Posted by: coastlinesproject | September 1, 2012

Kirk and Leslie in Atlantic, already one more hurricane by this date in 2005, the Katrina year. Could be another record breaking year. Beach Wars book signing at 5PM where the Sidewalk Ends in Chatham.


Storms Kirk and Leslie swirl in one of most active Atlantic hurricane seasons on record
By Brian McNoldy

As Isaac slowly decays over the U.S. continental interior, two freshly named systems are spinning up during the second most active Atlantic hurricane season to date on record (in terms of number of named storms).

Current positions indicated by the red symbol, and model track forecasts are the thin colored lines.Kirk was first declared as a tropical depression this past Tuesday afternoon, and is now nearly a major hurricane. Leslie, born from another easterly wave Thursday morning, is rapidly on its way to becoming the season’s 6th hurricane. Both are located in the central Atlantic, and only Leslie poses a threat to land, and it’s remote.

Link: Interactive hurricane tracker

The figure to the right shows the latest track model guidance from a large number of models (and ensembles of models) for both storms. There is very good agreement on Kirk’s track, and fairly good agreement on Leslie’s track at least for the next 3-4 days until the models diverge.

At the very least, the U.S. East Coast, southeastern Canada, and Bermuda should keep one eye on this storm for a possible encounter in 7-10 days.


(NOAA)Hurricane Kirk became the season’s fifth hurricane yesterday morning, and as of 11 a.m. EDT this morning, is a Category 2 storm packing 105 mph sustained winds. It’s a very compact system centered about 1430 miles west-southwest of the Azores islands and moving toward the north-northwest at 13 mph.

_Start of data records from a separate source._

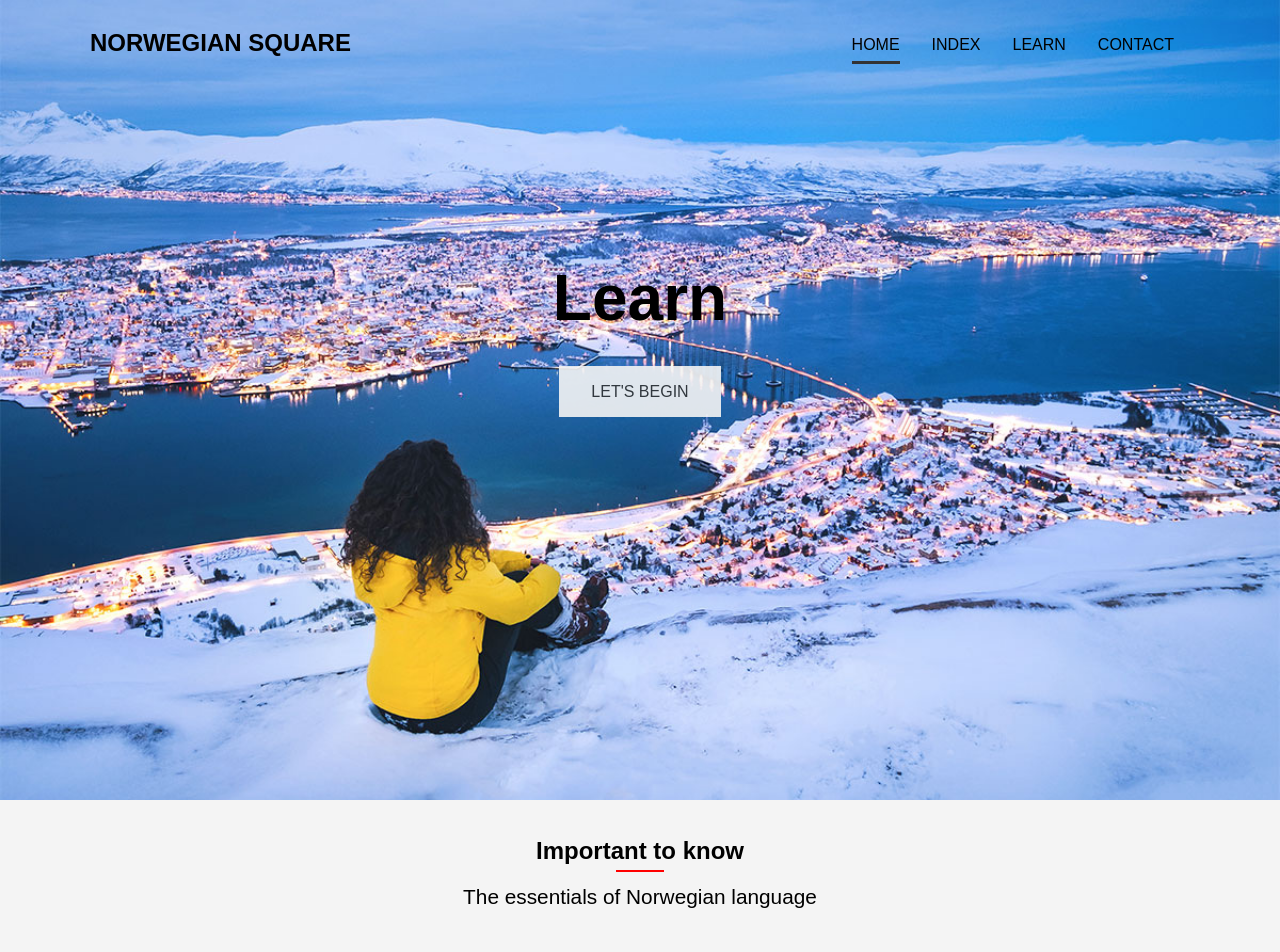
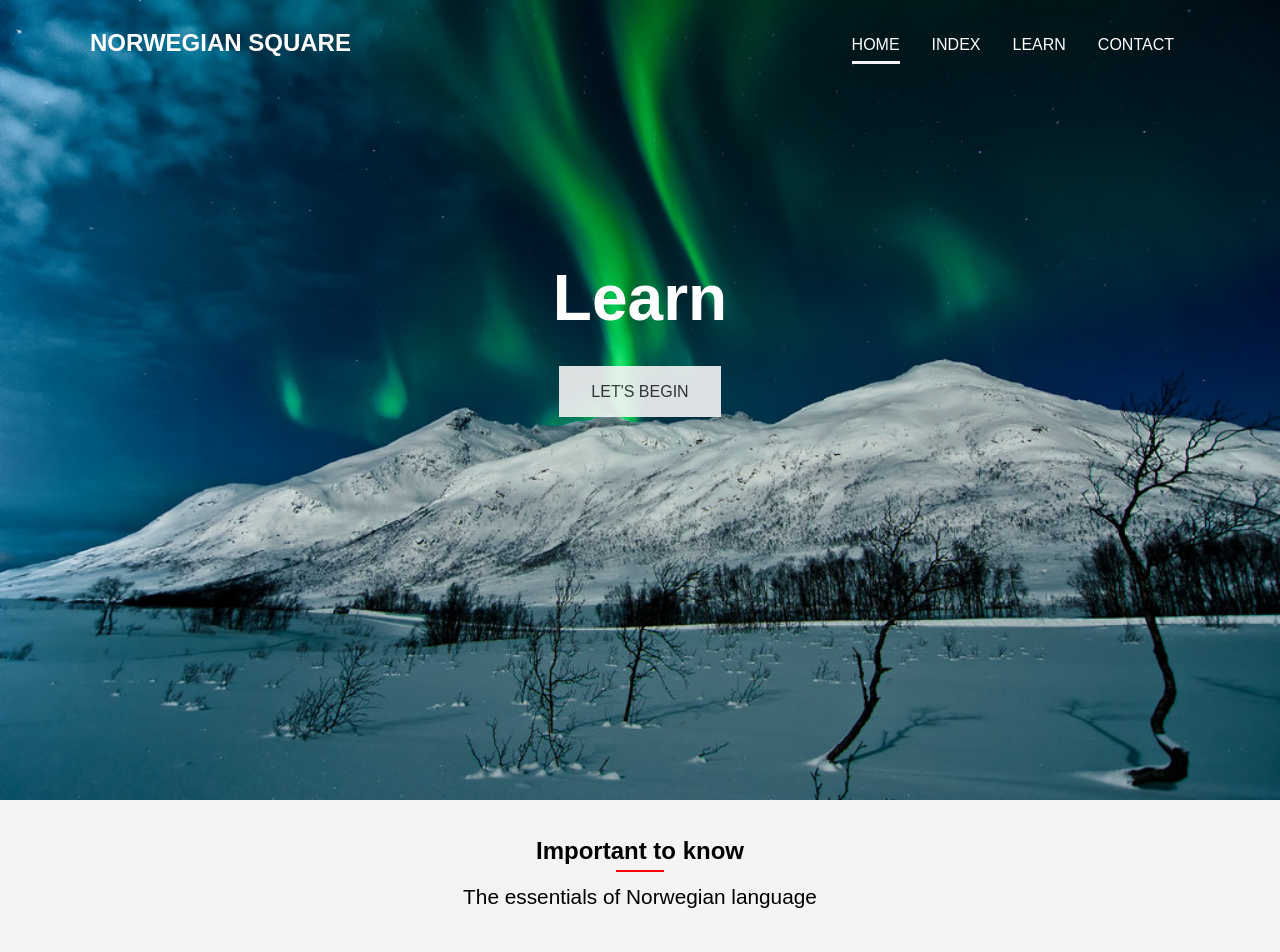
Before and after one commit to turoxt/norwegian_square, a PHP site: page /dist/index.html in a window 1280 px wide. Shown: the top 952 px of the page. Run offline with PHP 8.4, Linux system fonts and the light colour scheme; some libraries are stand-ins or nearby versions.

Commit message:
updated commit

```diff
--- a/dist/css/main.css
+++ b/dist/css/main.css
@@ -111,18 +111,18 @@ img {
     padding: 1rem 1rem; }
   #main-nav a {
     text-decoration: none;
-    color: black;
+    color: white;
     text-transform: uppercase;
     border-bottom: 3px transparent solid;
     padding-bottom: 0.5rem;
     transition: border-color 0.7s; }
     #main-nav a:hover {
-      border-color: #333; }
+      border-color: #f4f4f4; }
     #main-nav a.current {
-      border-color: #333; }
+      border-color: #f4f4f4; }
 
 #header-home {
-  background: url("../img/norway.jpg") no-repeat center right/cover;
+  background: url("../img/aurora.jpg") no-repeat center right/cover;
   height: 100vh;
   color: #fff; }
   #header-home .header-content {
@@ -130,12 +130,12 @@ img {
     padding-top: 15%; }
     #header-home .header-content h1 {
       font-size: 4rem;
-      color: black;
+      color: white;
       padding-top: 1rem;
       padding-bottom: 1rem; }
 
 #header-inner {
-  background: url("../img/norway.jpg") no-repeat 20% 10%/cover;
+  background: url("../img/aurora.jpg") no-repeat 20% 10%/cover;
   height: 5.5rem;
   border-bottom: 3px solid red; }
 
@@ -179,9 +179,7 @@ img {
 
 #contact-a .text-fields {
   display: grid;
-  grid-template-areas: "name email"
- "level skype"
- "message message";
+  grid-template-areas: "name email" "level skype" "message message";
   grid-gap: 1.2rem;
   margin-bottom: 1.2rem; }
   #contact-a .text-fields .name-input {
@@ -228,8 +226,7 @@ img {
   #learn-a .video-content .video {
     justify-self: center; }
   #home-a .essentials {
-    grid-template-areas: "grammar vocabulary"
- "conversations conversations";
+    grid-template-areas: "grammar vocabulary" "conversations conversations";
     grid-gap: 1.2rem;
     margin-bottom: 1.2rem; }
     #home-a .essentials .grammar {
@@ -257,8 +254,4 @@ img {
   #home-a .essentials {
     grid-template-columns: 1fr; }
   #contact-a .text-fields {
-    grid-template-areas: "name"
- "email"
- "skype"
- "level"
- "message"; } }
+    grid-template-areas: "name" "email" "skype" "level" "message"; } }
--- a/scss/_config.scss
+++ b/scss/_config.scss
@@ -3,7 +3,7 @@ $website-width: 1100px;
 $light-color: #f4f4f4;
 $main-color: red;
 $dark-color: #333;
-$bg-image: url("../img/norway.jpg");
+$bg-image: url("../img/aurora.jpg");
 
 // Set Text Color
 @function set-text-color($color) {
--- a/scss/main.scss
+++ b/scss/main.scss
@@ -48,18 +48,18 @@ img {
 
   a {
     text-decoration: none;
-    color: black;
+    color: white;
     text-transform: uppercase;
     border-bottom: 3px transparent solid;
     padding-bottom: 0.5rem;
     transition: border-color 0.7s;
 
     &:hover {
-      border-color: $dark-color;
+      border-color: $light-color;
     }
 
     &.current {
-      border-color: $dark-color;
+      border-color: $light-color;
     }
   }
 }
@@ -79,7 +79,7 @@ img {
 
       h1 {
         font-size: 4rem;
-        color: black;
+        color: white;
         padding-top: 1rem;
         padding-bottom: 1rem;
       }
```
Also changed, not shown: dist/img/aurora.jpg (added), dist/img/norway.jpg (deleted).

Yesterday, it was a beautiful symmetric hurricane with an open eye, but today it’s a bit less organized and is forecast to gradually weaken as it passes over colder and colder water.


(NOAA)Tropical storm Leslie, formerly and briefly known as tropical depression 12, is a 65 mph tropical storm centered about 845 miles east of the Lesser Antilles and moving west-northwest at 17 mph.

Though previously plagued by moderate amounts of vertical wind shear, large-scale environmental conditions now appear to be in Leslie’s favor. It should intensify over the next several days, very likely becoming a hurricane shortly. We have the luxury of time to monitor this storm before it’s a threat to any land.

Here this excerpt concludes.